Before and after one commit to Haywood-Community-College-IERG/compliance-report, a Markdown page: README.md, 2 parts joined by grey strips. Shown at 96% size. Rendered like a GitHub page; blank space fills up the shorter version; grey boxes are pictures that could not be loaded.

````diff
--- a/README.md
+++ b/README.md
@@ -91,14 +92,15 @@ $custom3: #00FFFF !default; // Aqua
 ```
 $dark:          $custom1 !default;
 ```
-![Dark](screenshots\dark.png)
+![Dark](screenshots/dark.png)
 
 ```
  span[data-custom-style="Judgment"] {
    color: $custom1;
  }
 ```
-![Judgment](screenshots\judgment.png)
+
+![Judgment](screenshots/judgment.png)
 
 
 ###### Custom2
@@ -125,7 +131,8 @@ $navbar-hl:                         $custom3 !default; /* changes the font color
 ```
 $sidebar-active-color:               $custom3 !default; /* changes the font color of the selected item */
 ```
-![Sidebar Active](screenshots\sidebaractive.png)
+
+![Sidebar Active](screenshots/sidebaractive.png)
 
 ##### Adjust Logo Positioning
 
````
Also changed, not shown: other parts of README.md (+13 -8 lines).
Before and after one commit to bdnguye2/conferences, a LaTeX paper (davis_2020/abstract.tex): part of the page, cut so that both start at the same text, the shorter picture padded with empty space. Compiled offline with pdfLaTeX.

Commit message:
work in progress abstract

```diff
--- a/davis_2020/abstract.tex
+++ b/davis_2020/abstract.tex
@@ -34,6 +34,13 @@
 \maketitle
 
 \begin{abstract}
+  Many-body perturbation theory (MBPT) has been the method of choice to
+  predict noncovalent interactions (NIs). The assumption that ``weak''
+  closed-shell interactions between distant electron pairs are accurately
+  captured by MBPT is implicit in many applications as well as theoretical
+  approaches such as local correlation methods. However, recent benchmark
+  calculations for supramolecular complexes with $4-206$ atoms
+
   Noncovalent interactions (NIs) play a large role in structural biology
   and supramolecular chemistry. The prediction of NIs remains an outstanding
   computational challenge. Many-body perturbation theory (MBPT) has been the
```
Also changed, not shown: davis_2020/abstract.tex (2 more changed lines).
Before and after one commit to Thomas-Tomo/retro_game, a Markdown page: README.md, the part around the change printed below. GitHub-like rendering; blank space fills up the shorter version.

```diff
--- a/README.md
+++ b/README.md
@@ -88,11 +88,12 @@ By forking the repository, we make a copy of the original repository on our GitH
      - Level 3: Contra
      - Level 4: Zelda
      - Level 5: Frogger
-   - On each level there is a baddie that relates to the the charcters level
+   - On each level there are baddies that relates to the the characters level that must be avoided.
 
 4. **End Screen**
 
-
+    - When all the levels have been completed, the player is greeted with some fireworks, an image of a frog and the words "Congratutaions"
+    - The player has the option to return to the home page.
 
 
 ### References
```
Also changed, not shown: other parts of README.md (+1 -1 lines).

TRY IT: The records given above are to be repeated in full, exactly.

ANSWER BOX:
Before and after one commit to Haywood-Community-College-IERG/compliance-report, a Markdown page: README.md, 2 parts joined by grey strips. Shown at 96% size. Rendered like a GitHub page; blank space fills up the shorter version; grey boxes are pictures that could not be loaded.

````diff
--- a/README.md
+++ b/README.md
@@ -91,14 +92,15 @@ $custom3: #00FFFF !default; // Aqua
 ```
 $dark:          $custom1 !default;
 ```
-![Dark](screenshots\dark.png)
+![Dark](screenshots/dark.png)
 
 ```
  span[data-custom-style="Judgment"] {
    color: $custom1;
  }
 ```
-![Judgment](screenshots\judgment.png)
+
+![Judgment](screenshots/judgment.png)
 
 
 ###### Custom2
@@ -125,7 +131,8 @@ $navbar-hl:                         $custom3 !default; /* changes the font color
 ```
 $sidebar-active-color:               $custom3 !default; /* changes the font color of the selected item */
 ```
-![Sidebar Active](screenshots\sidebaractive.png)
+
+![Sidebar Active](screenshots/sidebaractive.png)
 
 ##### Adjust Logo Positioning
 
````
Also changed, not shown: other parts of README.md (+13 -8 lines).
Before and after one commit to bdnguye2/conferences, a LaTeX paper (davis_2020/abstract.tex): part of the page, cut so that both start at the same text, the shorter picture padded with empty space. Compiled offline with pdfLaTeX.

Commit message:
work in progress abstract

```diff
--- a/davis_2020/abstract.tex
+++ b/davis_2020/abstract.tex
@@ -34,6 +34,13 @@
 \maketitle
 
 \begin{abstract}
+  Many-body perturbation theory (MBPT) has been the method of choice to
+  predict noncovalent interactions (NIs). The assumption that ``weak''
+  closed-shell interactions between distant electron pairs are accurately
+  captured by MBPT is implicit in many applications as well as theoretical
+  approaches such as local correlation methods. However, recent benchmark
+  calculations for supramolecular complexes with $4-206$ atoms
+
   Noncovalent interactions (NIs) play a large role in structural biology
   and supramolecular chemistry. The prediction of NIs remains an outstanding
   computational challenge. Many-body perturbation theory (MBPT) has been the
```
Also changed, not shown: davis_2020/abstract.tex (2 more changed lines).
Before and after one commit to Thomas-Tomo/retro_game, a Markdown page: README.md, the part around the change printed below. GitHub-like rendering; blank space fills up the shorter version.

```diff
--- a/README.md
+++ b/README.md
@@ -88,11 +88,12 @@ By forking the repository, we make a copy of the original repository on our GitH
      - Level 3: Contra
      - Level 4: Zelda
      - Level 5: Frogger
-   - On each level there is a baddie that relates to the the charcters level
+   - On each level there are baddies that relates to the the characters level that must be avoided.
 
 4. **End Screen**
 
-
+    - When all the levels have been completed, the player is greeted with some fireworks, an image of a frog and the words "Congratutaions"
+    - The player has the option to return to the home page.
 
 
 ### References
```
Also changed, not shown: other parts of README.md (+1 -1 lines).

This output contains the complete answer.